• _About this exercise_:
After reading the entries below, report how many lines have the string "Estou" in them, giving the number alone.

• _Data section_:
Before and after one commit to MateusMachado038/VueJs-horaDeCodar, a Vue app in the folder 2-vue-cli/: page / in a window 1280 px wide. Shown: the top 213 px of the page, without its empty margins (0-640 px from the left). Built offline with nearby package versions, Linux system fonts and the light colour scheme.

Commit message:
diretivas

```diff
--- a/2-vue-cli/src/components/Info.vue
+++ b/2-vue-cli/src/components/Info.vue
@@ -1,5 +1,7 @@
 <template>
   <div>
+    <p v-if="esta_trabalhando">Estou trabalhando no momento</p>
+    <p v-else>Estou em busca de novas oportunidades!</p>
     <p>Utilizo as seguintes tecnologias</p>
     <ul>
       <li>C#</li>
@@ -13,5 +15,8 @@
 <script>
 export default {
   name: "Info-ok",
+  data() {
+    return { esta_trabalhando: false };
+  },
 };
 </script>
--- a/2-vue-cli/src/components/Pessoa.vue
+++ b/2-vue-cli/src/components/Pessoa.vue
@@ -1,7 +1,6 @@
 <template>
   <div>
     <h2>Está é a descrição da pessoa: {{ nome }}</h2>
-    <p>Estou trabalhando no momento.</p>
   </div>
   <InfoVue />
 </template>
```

• _Answer for the task_:
3